On February 13, 2017, the Australian Senate passed a bill establishing a mandatory requirement to notify the Privacy Commissioner and affected individuals of “eligible” data breaches. The Privacy Amendment (Notifiable Data Breaches) Act 2016, which was passed by the House of Representatives the previous week, amends Australia’s Privacy Act 1988 and is slated to take effect on February 22, 2018 if no earlier date is proclaimed.
The new law introduces a data breach notification scheme that obligates all agencies and businesses that are regulated by the Privacy Act to provide notice to the Office of the Australian Information Commissioner (OAIC) and affected individuals of certain data breaches that are “likely” to result in “serious harm.”
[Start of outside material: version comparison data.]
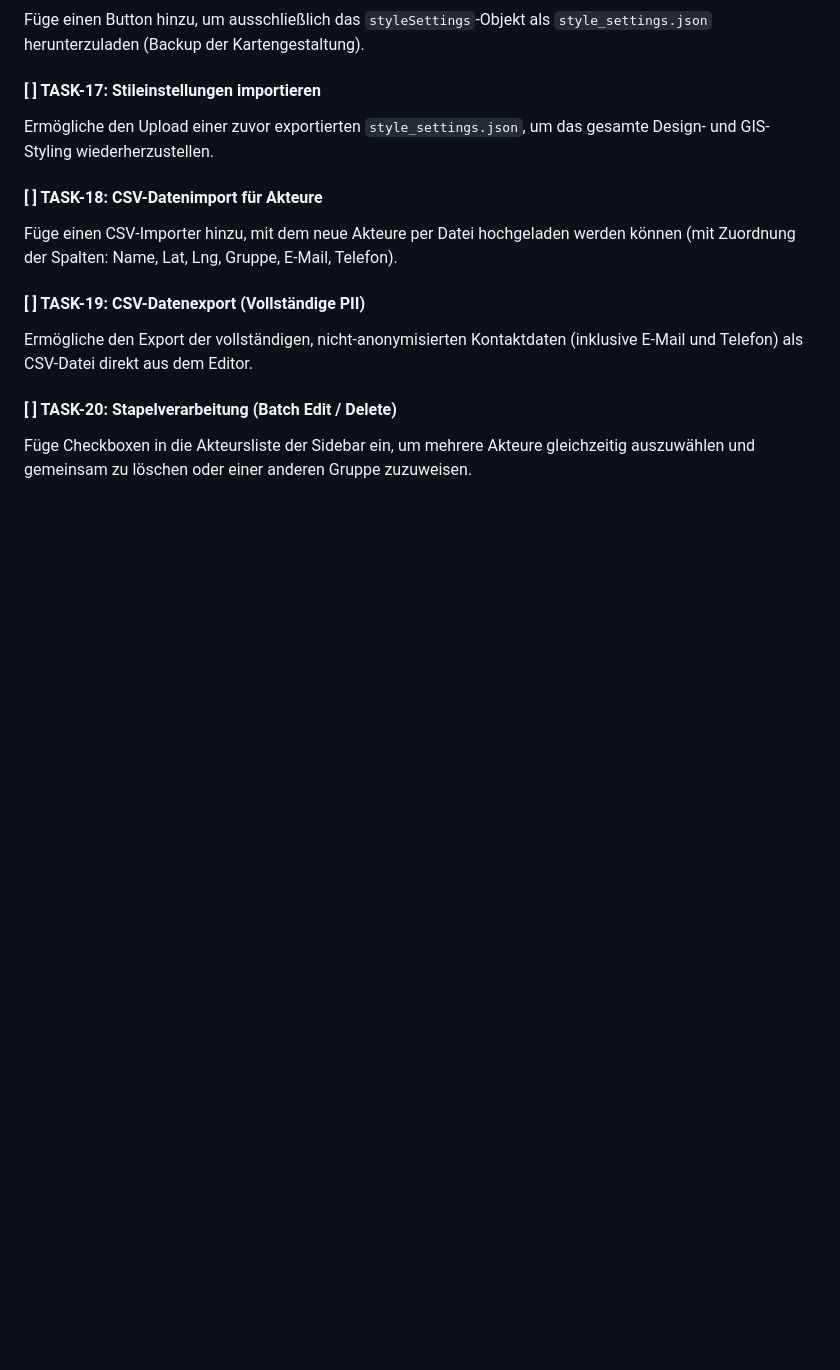
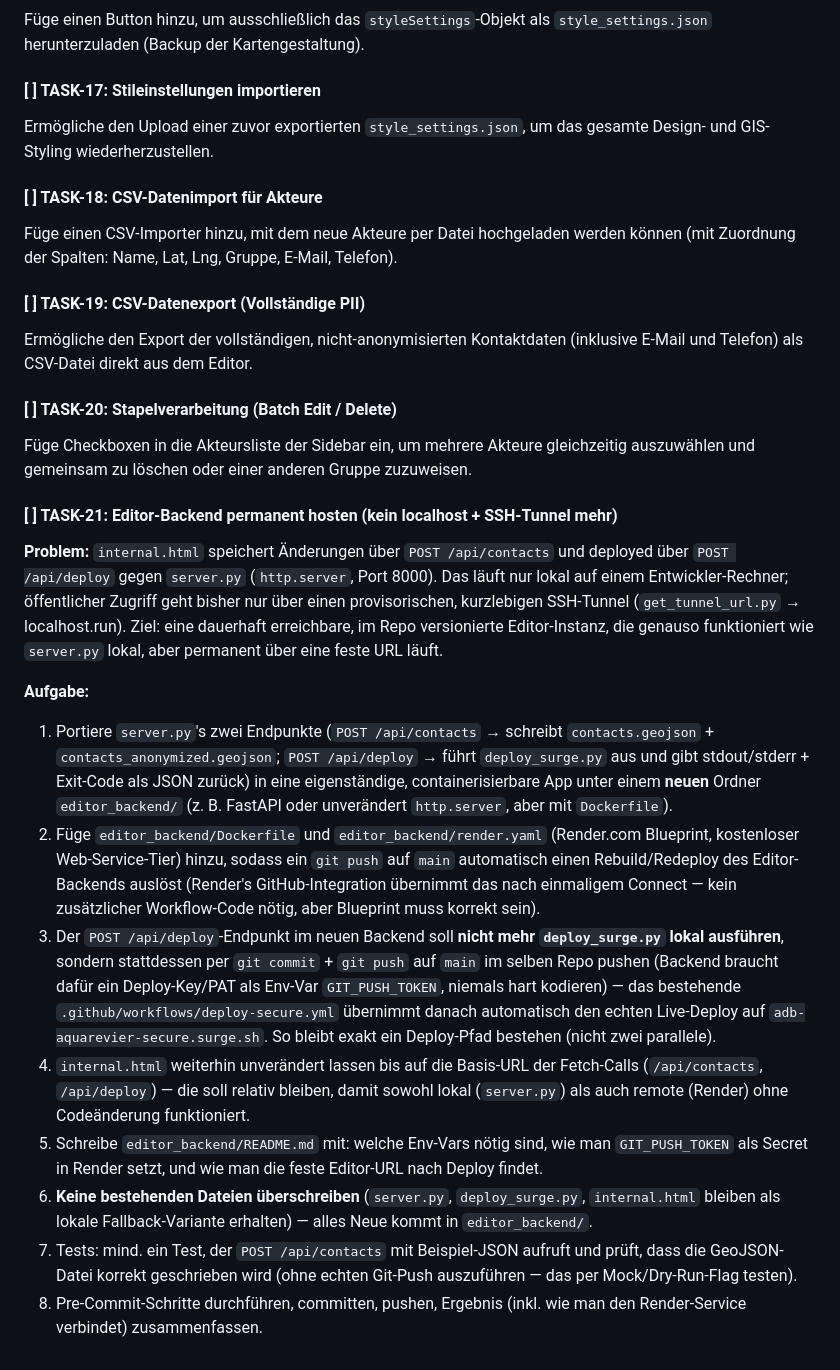
Before and after one commit to Donner13/adb_aquarevier_map, a Markdown page: JULES_TASKS.md, the part around the change. GitHub-like rendering; blank space fills up the shorter version.

Commit message:
docs: add TASK-21 — permanent editor backend hosting (replace localhost+SSH-tunnel)

```diff
--- a/JULES_TASKS.md
+++ b/JULES_TASKS.md
@@ -67,3 +67,16 @@ Ermögliche den Export der vollständigen, nicht-anonymisierten Kontaktdaten (in
 
 #### [ ] TASK-20: Stapelverarbeitung (Batch Edit / Delete)
 Füge Checkboxen in die Akteursliste der Sidebar ein, um mehrere Akteure gleichzeitig auszuwählen und gemeinsam zu löschen oder einer anderen Gruppe zuzuweisen.
+
+#### [ ] TASK-21: Editor-Backend permanent hosten (kein localhost + SSH-Tunnel mehr)
+**Problem:** `internal.html` speichert Änderungen über `POST /api/contacts` und deployed über `POST /api/deploy` gegen `server.py` (`http.server`, Port 8000). Das läuft nur lokal auf einem Entwickler-Rechner; öffentlicher Zugriff geht bisher nur über einen provisorischen, kurzlebigen SSH-Tunnel (`get_tunnel_url.py` → localhost.run). Ziel: eine dauerhaft erreichbare, im Repo versionierte Editor-Instanz, die genauso funktioniert wie `server.py` lokal, aber permanent über eine feste URL läuft.
+
+**Aufgabe:**
+1. Portiere `server.py`'s zwei Endpunkte (`POST /api/contacts` → schreibt `contacts.geojson` + `contacts_anonymized.geojson`; `POST /api/deploy` → führt `deploy_surge.py` aus und gibt stdout/stderr + Exit-Code als JSON zurück) in eine eigenständige, containerisierbare App unter einem **neuen** Ordner `editor_backend/` (z. B. FastAPI oder unverändert `http.server`, aber mit `Dockerfile`).
+2. Füge `editor_backend/Dockerfile` und `editor_backend/render.yaml` (Render.com Blueprint, kostenloser Web-Service-Tier) hinzu, sodass ein `git push` auf `main` automatisch einen Rebuild/Redeploy des Editor-Backends auslöst (Render's GitHub-Integration übernimmt das nach einmaligem Connect — kein zusätzlicher Workflow-Code nötig, aber Blueprint muss korrekt sein).
+3. Der `POST /api/deploy`-Endpunkt im neuen Backend soll **nicht mehr `deploy_surge.py` lokal ausführen**, sondern stattdessen per `git commit` + `git push` auf `main` im selben Repo pushen (Backend braucht dafür ein Deploy-Key/PAT als Env-Var `GIT_PUSH_TOKEN`, niemals hart kodieren) — das bestehende `.github/workflows/deploy-secure.yml` übernimmt danach automatisch den echten Live-Deploy auf `adb-aquarevier-secure.surge.sh`. So bleibt exakt ein Deploy-Pfad bestehen (nicht zwei parallele).
+4. `internal.html` weiterhin unverändert lassen bis auf die Basis-URL der Fetch-Calls (`/api/contacts`, `/api/deploy`) — die soll relativ bleiben, damit sowohl lokal (`server.py`) als auch remote (Render) ohne Codeänderung funktioniert.
+5. Schreibe `editor_backend/README.md` mit: welche Env-Vars nötig sind, wie man `GIT_PUSH_TOKEN` als Secret in Render setzt, und wie man die feste Editor-URL nach Deploy findet.
+6. **Keine bestehenden Dateien überschreiben** (`server.py`, `deploy_surge.py`, `internal.html` bleiben als lokale Fallback-Variante erhalten) — alles Neue kommt in `editor_backend/`.
+7. Tests: mind. ein Test, der `POST /api/contacts` mit Beispiel-JSON aufruft und prüft, dass die GeoJSON-Datei korrekt geschrieben wird (ohne echten Git-Push auszuführen — das per Mock/Dry-Run-Flag testen).
+8. Pre-Commit-Schritte durchführen, committen, pushen, Ergebnis (inkl. wie man den Render-Service verbindet) zusammenfassen.
```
An explanatory memorandum accompanying the law indicates that “serious harm” is “likely” if it is more probable than not, and lists factors to consider when making the determination, such as the sensitivity of the information involved, whether the information was protected, who may have obtained the information, and the nature of the harm that could result. Although “serious harm” is not defined, the explanatory memorandum states that serious physical, psychological, emotional, economic, reputational or financial harm may qualify, as well as other types of serious harm that reasonably could result from the breach.
A failure to notify that is found to constitute a serious interference with privacy under the Privacy Act may result in a fine of up to AU$360,000 (about US$274,560) for individuals or AU$1.8 million (about US$1.37 million) for organizations.
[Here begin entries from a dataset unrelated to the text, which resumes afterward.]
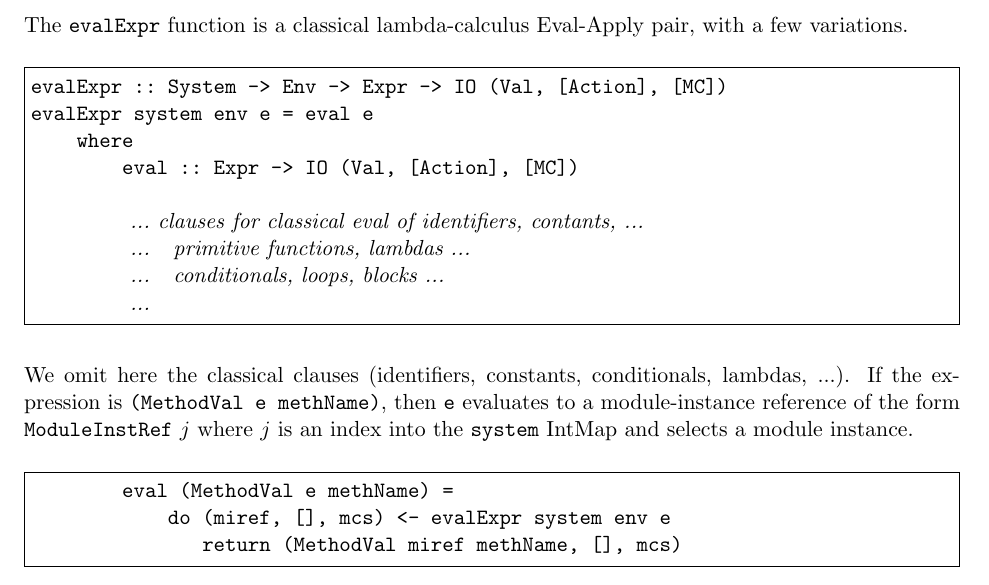
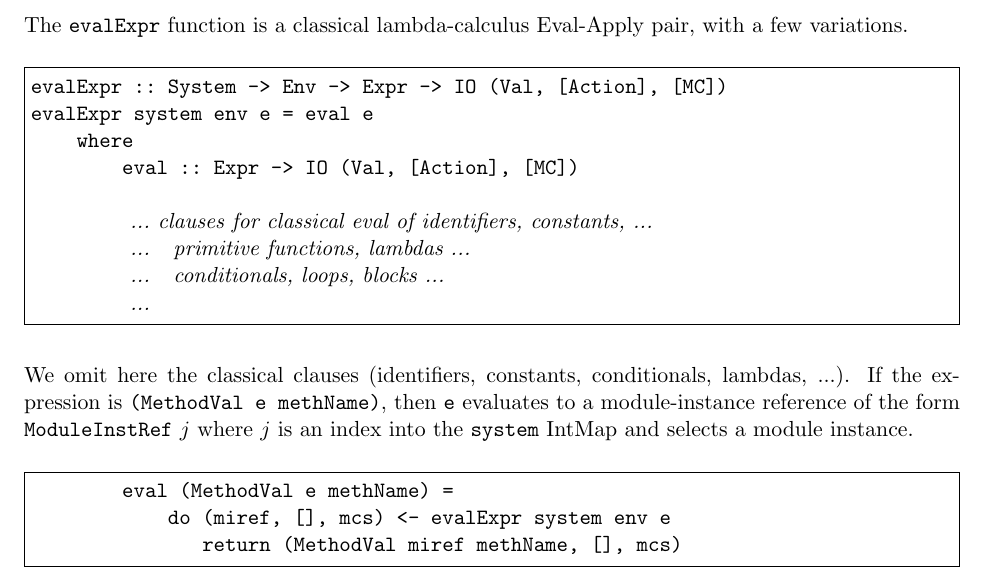
Before and after one commit to rsnikhil/Bluespec_BSV_Formal_Semantics, a LaTeX document (Paper/BSV_Semantics.tex): part of page 20 of 41, cut so that both start at the same text. Compiled offline with pdfLaTeX.

Commit message:
Fix another typo.

```diff
--- a/Paper/BSV_Semantics.tex
+++ b/Paper/BSV_Semantics.tex
@@ -1361,7 +1361,7 @@ evalExpr system env e = eval e
     where
         eval :: Expr -> IO (Val, [Action], [MC])
 
-        {\it ... clauses for classical eval of identifiers, contants, ...}
+        {\it ... clauses for classical eval of identifiers, constants, ...}
         {\it ...   primitive functions, lambdas ...}
         {\it ...   conditionals, loops, blocks ...}
         {\it ...}
```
Prior to the passage of this bill, the OAIC had a voluntary breach notification system in place and had published a best practice guide that will be updated prior to implementation of the mandatory notification requirement. According to a statement issued by Australian Privacy and Information Commissioner Timothy Pilgrim, from 2015 to 2016 the OAIC received 107 voluntary data breach notifications.